◆ What is needed
Nothing in the listing below should change; retype it as is.
▼
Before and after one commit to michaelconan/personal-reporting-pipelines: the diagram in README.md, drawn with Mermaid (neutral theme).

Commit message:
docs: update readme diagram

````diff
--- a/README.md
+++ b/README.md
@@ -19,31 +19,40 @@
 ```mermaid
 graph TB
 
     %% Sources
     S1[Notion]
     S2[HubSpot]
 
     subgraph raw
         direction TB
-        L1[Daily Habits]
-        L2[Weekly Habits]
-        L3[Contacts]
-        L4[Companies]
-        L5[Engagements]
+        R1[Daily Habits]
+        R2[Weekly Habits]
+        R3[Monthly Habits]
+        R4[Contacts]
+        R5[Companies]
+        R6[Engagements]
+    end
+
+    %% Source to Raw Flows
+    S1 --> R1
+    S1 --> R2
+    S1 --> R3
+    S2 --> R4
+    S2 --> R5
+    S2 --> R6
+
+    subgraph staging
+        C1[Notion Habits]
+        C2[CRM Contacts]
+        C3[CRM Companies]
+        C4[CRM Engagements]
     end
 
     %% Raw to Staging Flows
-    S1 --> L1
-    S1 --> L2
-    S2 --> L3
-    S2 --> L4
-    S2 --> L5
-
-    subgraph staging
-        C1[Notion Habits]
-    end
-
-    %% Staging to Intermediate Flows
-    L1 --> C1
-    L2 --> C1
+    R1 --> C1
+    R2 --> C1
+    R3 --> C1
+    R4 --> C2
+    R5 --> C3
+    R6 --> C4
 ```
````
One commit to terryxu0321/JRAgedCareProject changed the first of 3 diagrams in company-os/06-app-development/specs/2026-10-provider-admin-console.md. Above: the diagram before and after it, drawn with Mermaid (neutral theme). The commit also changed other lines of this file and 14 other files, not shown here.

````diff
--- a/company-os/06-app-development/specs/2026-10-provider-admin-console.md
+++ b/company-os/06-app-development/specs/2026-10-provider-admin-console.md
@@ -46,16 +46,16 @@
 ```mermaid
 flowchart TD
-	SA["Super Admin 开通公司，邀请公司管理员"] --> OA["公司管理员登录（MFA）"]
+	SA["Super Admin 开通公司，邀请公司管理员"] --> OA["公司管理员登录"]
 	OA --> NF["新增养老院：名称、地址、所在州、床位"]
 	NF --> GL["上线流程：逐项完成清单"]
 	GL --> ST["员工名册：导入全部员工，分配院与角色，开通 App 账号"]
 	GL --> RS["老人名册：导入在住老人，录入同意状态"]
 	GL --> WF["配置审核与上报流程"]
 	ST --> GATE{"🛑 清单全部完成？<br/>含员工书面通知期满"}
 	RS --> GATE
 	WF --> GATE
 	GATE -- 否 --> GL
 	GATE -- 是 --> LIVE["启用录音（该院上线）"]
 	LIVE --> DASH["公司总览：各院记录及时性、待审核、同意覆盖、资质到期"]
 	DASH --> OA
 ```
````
▲
◆ Exercise answer
Before and after one commit to michaelconan/personal-reporting-pipelines: the diagram in README.md, drawn with Mermaid (neutral theme).

Commit message:
docs: update readme diagram

````diff
--- a/README.md
+++ b/README.md
@@ -19,31 +19,40 @@
 ```mermaid
 graph TB
 
     %% Sources
     S1[Notion]
     S2[HubSpot]
 
     subgraph raw
         direction TB
-        L1[Daily Habits]
-        L2[Weekly Habits]
-        L3[Contacts]
-        L4[Companies]
-        L5[Engagements]
+        R1[Daily Habits]
+        R2[Weekly Habits]
+        R3[Monthly Habits]
+        R4[Contacts]
+        R5[Companies]
+        R6[Engagements]
+    end
+
+    %% Source to Raw Flows
+    S1 --> R1
+    S1 --> R2
+    S1 --> R3
+    S2 --> R4
+    S2 --> R5
+    S2 --> R6
+
+    subgraph staging
+        C1[Notion Habits]
+        C2[CRM Contacts]
+        C3[CRM Companies]
+        C4[CRM Engagements]
     end
 
     %% Raw to Staging Flows
-    S1 --> L1
-    S1 --> L2
-    S2 --> L3
-    S2 --> L4
-    S2 --> L5
-
-    subgraph staging
-        C1[Notion Habits]
-    end
-
-    %% Staging to Intermediate Flows
-    L1 --> C1
-    L2 --> C1
+    R1 --> C1
+    R2 --> C1
+    R3 --> C1
+    R4 --> C2
+    R5 --> C3
+    R6 --> C4
 ```
````
One commit to terryxu0321/JRAgedCareProject changed the first of 3 diagrams in company-os/06-app-development/specs/2026-10-provider-admin-console.md. Above: the diagram before and after it, drawn with Mermaid (neutral theme). The commit also changed other lines of this file and 14 other files, not shown here.

````diff
--- a/company-os/06-app-development/specs/2026-10-provider-admin-console.md
+++ b/company-os/06-app-development/specs/2026-10-provider-admin-console.md
@@ -46,16 +46,16 @@
 ```mermaid
 flowchart TD
-	SA["Super Admin 开通公司，邀请公司管理员"] --> OA["公司管理员登录（MFA）"]
+	SA["Super Admin 开通公司，邀请公司管理员"] --> OA["公司管理员登录"]
 	OA --> NF["新增养老院：名称、地址、所在州、床位"]
 	NF --> GL["上线流程：逐项完成清单"]
 	GL --> ST["员工名册：导入全部员工，分配院与角色，开通 App 账号"]
 	GL --> RS["老人名册：导入在住老人，录入同意状态"]
 	GL --> WF["配置审核与上报流程"]
 	ST --> GATE{"🛑 清单全部完成？<br/>含员工书面通知期满"}
 	RS --> GATE
 	WF --> GATE
 	GATE -- 否 --> GL
 	GATE -- 是 --> LIVE["启用录音（该院上线）"]
 	LIVE --> DASH["公司总览：各院记录及时性、待审核、同意覆盖、资质到期"]
 	DASH --> OA
 ```
````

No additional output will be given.